▶ _Instructions for the task_:
From the first line to the last, please reproduce the material exactly, skipping the pictures.

▶ _The data_:

::::

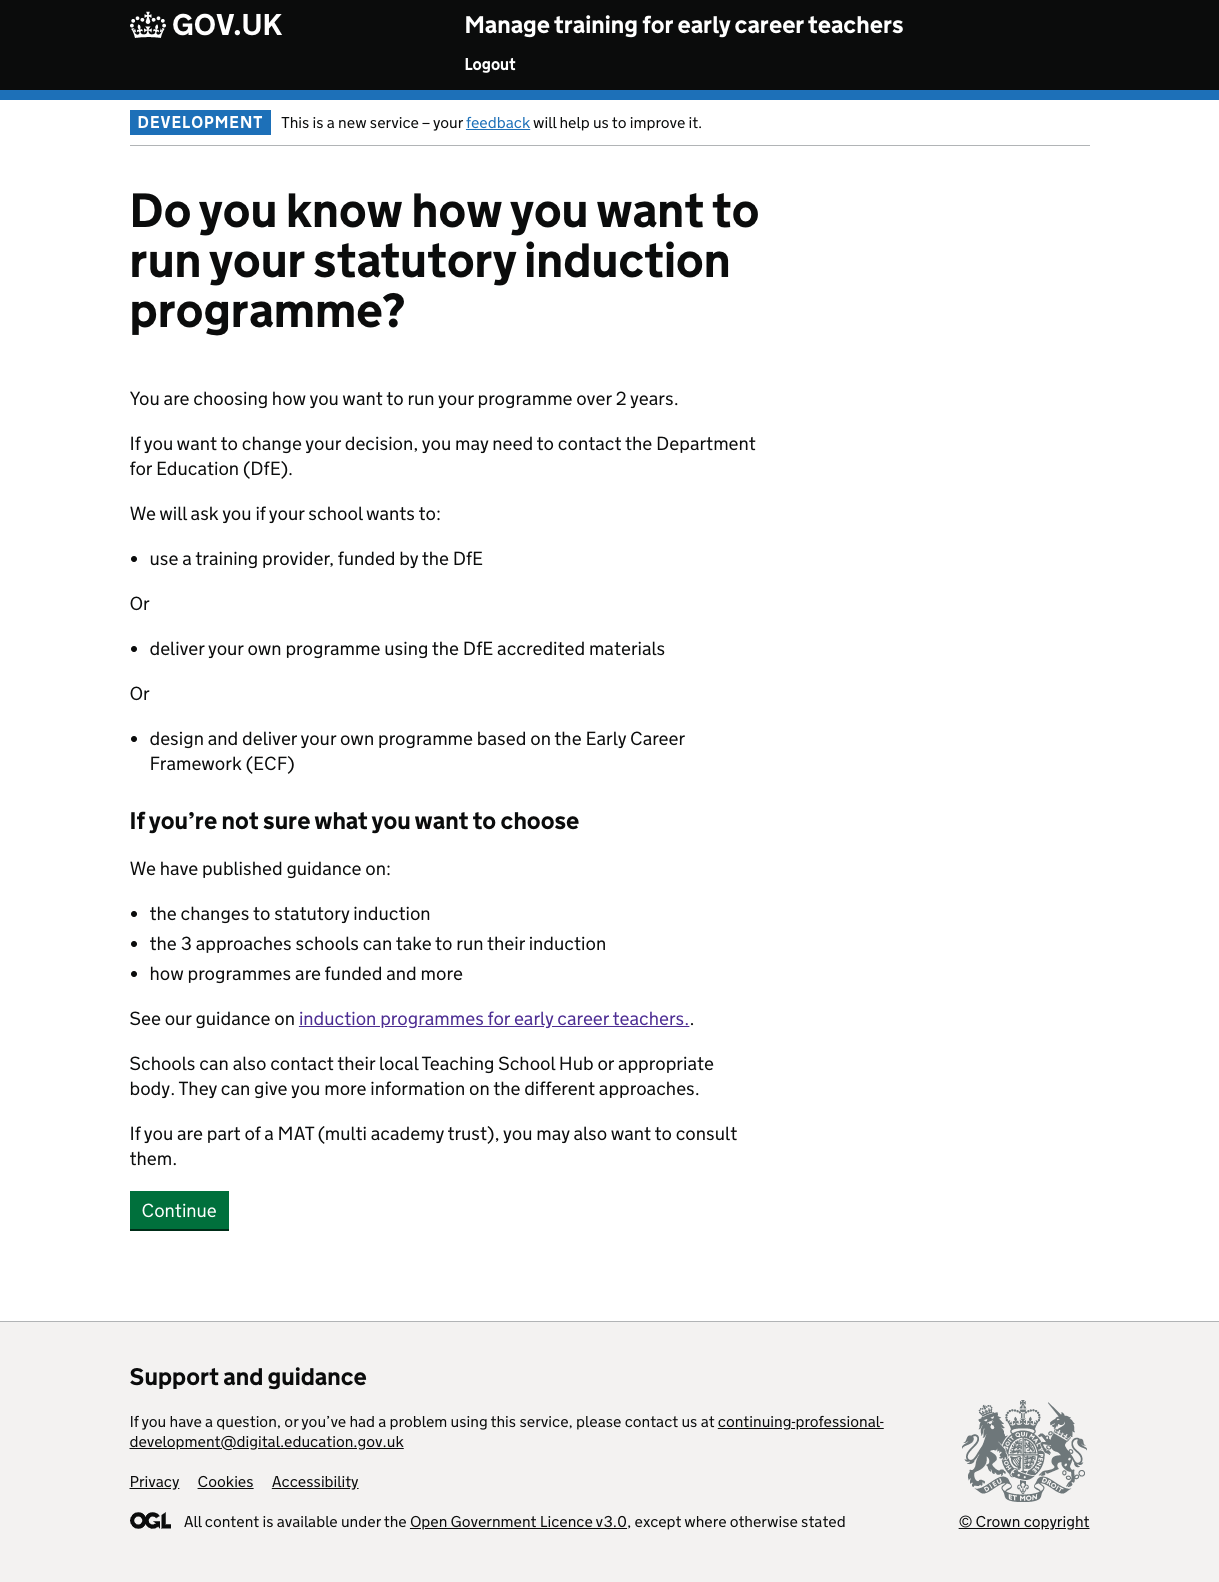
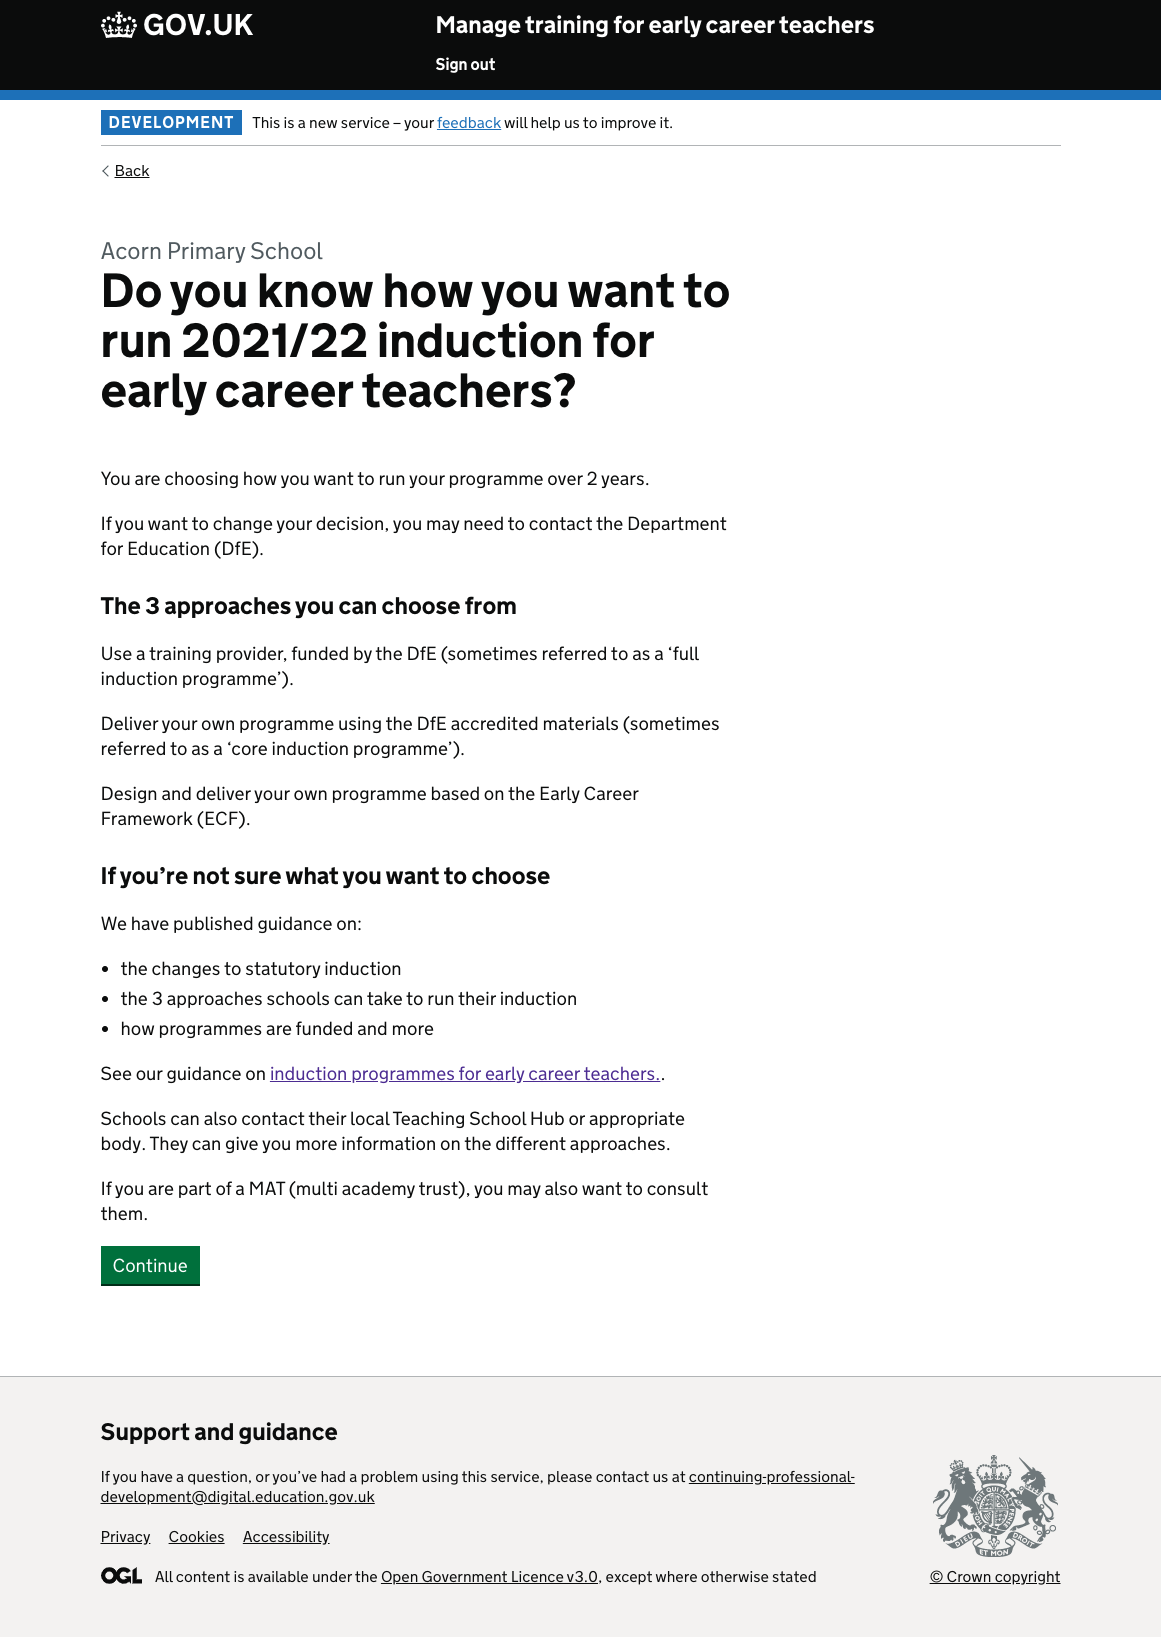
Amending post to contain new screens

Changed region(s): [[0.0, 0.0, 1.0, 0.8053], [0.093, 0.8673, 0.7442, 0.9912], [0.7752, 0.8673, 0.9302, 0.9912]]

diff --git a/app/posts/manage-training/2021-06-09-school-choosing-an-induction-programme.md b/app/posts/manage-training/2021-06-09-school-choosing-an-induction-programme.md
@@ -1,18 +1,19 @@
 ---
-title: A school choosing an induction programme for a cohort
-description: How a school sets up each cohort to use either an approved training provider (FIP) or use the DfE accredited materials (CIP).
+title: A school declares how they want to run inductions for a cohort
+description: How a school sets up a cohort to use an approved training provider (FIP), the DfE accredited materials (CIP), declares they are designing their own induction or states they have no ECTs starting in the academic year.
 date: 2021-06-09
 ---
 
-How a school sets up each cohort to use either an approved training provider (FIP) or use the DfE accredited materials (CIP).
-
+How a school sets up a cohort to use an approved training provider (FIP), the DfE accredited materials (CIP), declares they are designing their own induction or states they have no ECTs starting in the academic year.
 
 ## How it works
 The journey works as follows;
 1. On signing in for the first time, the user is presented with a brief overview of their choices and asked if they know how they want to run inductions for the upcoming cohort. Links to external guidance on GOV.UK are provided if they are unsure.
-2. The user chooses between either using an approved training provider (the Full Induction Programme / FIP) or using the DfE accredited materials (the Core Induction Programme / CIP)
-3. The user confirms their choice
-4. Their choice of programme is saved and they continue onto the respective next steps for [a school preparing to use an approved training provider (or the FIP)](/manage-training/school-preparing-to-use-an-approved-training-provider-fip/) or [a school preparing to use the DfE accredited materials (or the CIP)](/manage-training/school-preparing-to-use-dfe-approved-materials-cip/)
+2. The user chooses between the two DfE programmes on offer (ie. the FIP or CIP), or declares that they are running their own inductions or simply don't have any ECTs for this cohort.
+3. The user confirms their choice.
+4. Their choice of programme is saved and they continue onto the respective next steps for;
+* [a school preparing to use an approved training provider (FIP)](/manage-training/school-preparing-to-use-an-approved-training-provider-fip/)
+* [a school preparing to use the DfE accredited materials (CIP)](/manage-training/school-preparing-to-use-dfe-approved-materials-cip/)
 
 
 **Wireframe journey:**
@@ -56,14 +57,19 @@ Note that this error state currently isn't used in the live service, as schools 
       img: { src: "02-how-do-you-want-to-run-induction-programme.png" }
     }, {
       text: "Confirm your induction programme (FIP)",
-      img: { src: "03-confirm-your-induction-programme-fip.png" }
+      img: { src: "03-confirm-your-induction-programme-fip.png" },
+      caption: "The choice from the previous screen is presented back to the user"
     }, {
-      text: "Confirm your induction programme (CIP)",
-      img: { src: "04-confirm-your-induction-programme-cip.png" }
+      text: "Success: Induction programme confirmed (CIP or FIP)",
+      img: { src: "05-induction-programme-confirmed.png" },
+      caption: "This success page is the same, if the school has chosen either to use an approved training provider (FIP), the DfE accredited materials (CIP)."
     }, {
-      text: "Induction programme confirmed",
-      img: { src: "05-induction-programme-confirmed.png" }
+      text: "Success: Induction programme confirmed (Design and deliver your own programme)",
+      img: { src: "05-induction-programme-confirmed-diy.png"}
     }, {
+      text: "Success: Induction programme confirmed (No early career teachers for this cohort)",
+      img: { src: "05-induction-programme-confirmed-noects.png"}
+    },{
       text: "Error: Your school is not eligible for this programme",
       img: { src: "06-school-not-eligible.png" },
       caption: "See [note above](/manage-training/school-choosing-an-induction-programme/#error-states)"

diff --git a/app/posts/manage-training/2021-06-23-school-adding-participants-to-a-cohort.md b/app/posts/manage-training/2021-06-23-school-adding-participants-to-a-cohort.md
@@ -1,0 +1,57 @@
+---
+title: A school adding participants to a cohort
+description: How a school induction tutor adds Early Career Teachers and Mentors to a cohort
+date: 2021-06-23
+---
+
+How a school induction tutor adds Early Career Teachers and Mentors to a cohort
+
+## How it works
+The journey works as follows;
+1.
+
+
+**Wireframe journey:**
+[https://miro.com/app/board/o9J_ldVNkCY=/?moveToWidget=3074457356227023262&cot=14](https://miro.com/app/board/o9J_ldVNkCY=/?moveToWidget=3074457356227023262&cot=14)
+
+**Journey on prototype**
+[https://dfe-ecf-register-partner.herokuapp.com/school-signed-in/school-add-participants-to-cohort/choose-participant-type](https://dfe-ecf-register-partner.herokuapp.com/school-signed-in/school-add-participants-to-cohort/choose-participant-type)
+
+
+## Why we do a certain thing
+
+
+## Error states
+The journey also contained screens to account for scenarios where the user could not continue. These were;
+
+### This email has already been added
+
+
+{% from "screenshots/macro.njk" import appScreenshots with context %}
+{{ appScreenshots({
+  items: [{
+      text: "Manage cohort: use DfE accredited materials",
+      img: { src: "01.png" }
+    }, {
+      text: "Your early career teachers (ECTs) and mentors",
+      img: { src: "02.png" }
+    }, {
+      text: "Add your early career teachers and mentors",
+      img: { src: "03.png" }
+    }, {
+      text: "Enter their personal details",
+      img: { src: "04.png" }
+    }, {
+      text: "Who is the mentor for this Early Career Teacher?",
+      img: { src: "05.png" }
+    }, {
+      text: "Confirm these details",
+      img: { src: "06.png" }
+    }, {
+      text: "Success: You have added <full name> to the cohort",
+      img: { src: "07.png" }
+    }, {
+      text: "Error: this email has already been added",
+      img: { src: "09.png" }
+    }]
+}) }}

::::

▶ _Written answer_:
Amending post to contain new screens

Changed region(s): [[0.0, 0.0, 1.0, 0.8053], [0.093, 0.8673, 0.7442, 0.9912], [0.7752, 0.8673, 0.9302, 0.9912]]

diff --git a/app/posts/manage-training/2021-06-09-school-choosing-an-induction-programme.md b/app/posts/manage-training/2021-06-09-school-choosing-an-induction-programme.md
@@ -1,18 +1,19 @@
 ---
-title: A school choosing an induction programme for a cohort
-description: How a school sets up each cohort to use either an approved training provider (FIP) or use the DfE accredited materials (CIP).
+title: A school declares how they want to run inductions for a cohort
+description: How a school sets up a cohort to use an approved training provider (FIP), the DfE accredited materials (CIP), declares they are designing their own induction or states they have no ECTs starting in the academic year.
 date: 2021-06-09
 ---
 
-How a school sets up each cohort to use either an approved training provider (FIP) or use the DfE accredited materials (CIP).
-
+How a school sets up a cohort to use an approved training provider (FIP), the DfE accredited materials (CIP), declares they are designing their own induction or states they have no ECTs starting in the academic year.
 
 ## How it works
 The journey works as follows;
 1. On signing in for the first time, the user is presented with a brief overview of their choices and asked if they know how they want to run inductions for the upcoming cohort. Links to external guidance on GOV.UK are provided if they are unsure.
-2. The user chooses between either using an approved training provider (the Full Induction Programme / FIP) or using the DfE accredited materials (the Core Induction Programme / CIP)
-3. The user confirms their choice
-4. Their choice of programme is saved and they continue onto the respective next steps for [a school preparing to use an approved training provider (or the FIP)](/manage-training/school-preparing-to-use-an-approved-training-provider-fip/) or [a school preparing to use the DfE accredited materials (or the CIP)](/manage-training/school-preparing-to-use-dfe-approved-materials-cip/)
+2. The user chooses between the two DfE programmes on offer (ie. the FIP or CIP), or declares that they are running their own inductions or simply don't have any ECTs for this cohort.
+3. The user confirms their choice.
+4. Their choice of programme is saved and they continue onto the respective next steps for;
+* [a school preparing to use an approved training provider (FIP)](/manage-training/school-preparing-to-use-an-approved-training-provider-fip/)
+* [a school preparing to use the DfE accredited materials (CIP)](/manage-training/school-preparing-to-use-dfe-approved-materials-cip/)
 
 
 **Wireframe journey:**
@@ -56,14 +57,19 @@ Note that this error state currently isn't used in the live service, as schools 
       img: { src: "02-how-do-you-want-to-run-induction-programme.png" }
     }, {
       text: "Confirm your induction programme (FIP)",
-      img: { src: "03-confirm-your-induction-programme-fip.png" }
+      img: { src: "03-confirm-your-induction-programme-fip.png" },
+      caption: "The choice from the previous screen is presented back to the user"
     }, {
-      text: "Confirm your induction programme (CIP)",
-      img: { src: "04-confirm-your-induction-programme-cip.png" }
+      text: "Success: Induction programme confirmed (CIP or FIP)",
+      img: { src: "05-induction-programme-confirmed.png" },
+      caption: "This success page is the same, if the school has chosen either to use an approved training provider (FIP), the DfE accredited materials (CIP)."
     }, {
-      text: "Induction programme confirmed",
-      img: { src: "05-induction-programme-confirmed.png" }
+      text: "Success: Induction programme confirmed (Design and deliver your own programme)",
+      img: { src: "05-induction-programme-confirmed-diy.png"}
     }, {
+      text: "Success: Induction programme confirmed (No early career teachers for this cohort)",
+      img: { src: "05-induction-programme-confirmed-noects.png"}
+    },{
       text: "Error: Your school is not eligible for this programme",
       img: { src: "06-school-not-eligible.png" },
       caption: "See [note above](/manage-training/school-choosing-an-induction-programme/#error-states)"

diff --git a/app/posts/manage-training/2021-06-23-school-adding-participants-to-a-cohort.md b/app/posts/manage-training/2021-06-23-school-adding-participants-to-a-cohort.md
@@ -1,0 +1,57 @@
+---
+title: A school adding participants to a cohort
+description: How a school induction tutor adds Early Career Teachers and Mentors to a cohort
+date: 2021-06-23
+---
+
+How a school induction tutor adds Early Career Teachers and Mentors to a cohort
+
+## How it works
+The journey works as follows;
+1.
+
+
+**Wireframe journey:**
+[https://miro.com/app/board/o9J_ldVNkCY=/?moveToWidget=3074457356227023262&cot=14](https://miro.com/app/board/o9J_ldVNkCY=/?moveToWidget=3074457356227023262&cot=14)
+
+**Journey on prototype**
+[https://dfe-ecf-register-partner.herokuapp.com/school-signed-in/school-add-participants-to-cohort/choose-participant-type](https://dfe-ecf-register-partner.herokuapp.com/school-signed-in/school-add-participants-to-cohort/choose-participant-type)
+
+
+## Why we do a certain thing
+
+
+## Error states
+The journey also contained screens to account for scenarios where the user could not continue. These were;
+
+### This email has already been added
+
+
+{% from "screenshots/macro.njk" import appScreenshots with context %}
+{{ appScreenshots({
+  items: [{
+      text: "Manage cohort: use DfE accredited materials",
+      img: { src: "01.png" }
+    }, {
+      text: "Your early career teachers (ECTs) and mentors",
+      img: { src: "02.png" }
+    }, {
+      text: "Add your early career teachers and mentors",
+      img: { src: "03.png" }
+    }, {
+      text: "Enter their personal details",
+      img: { src: "04.png" }
+    }, {
+      text: "Who is the mentor for this Early Career Teacher?",
+      img: { src: "05.png" }
+    }, {
+      text: "Confirm these details",
+      img: { src: "06.png" }
+    }, {
+      text: "Success: You have added <full name> to the cohort",
+      img: { src: "07.png" }
+    }, {
+      text: "Error: this email has already been added",
+      img: { src: "09.png" }
+    }]
+}) }}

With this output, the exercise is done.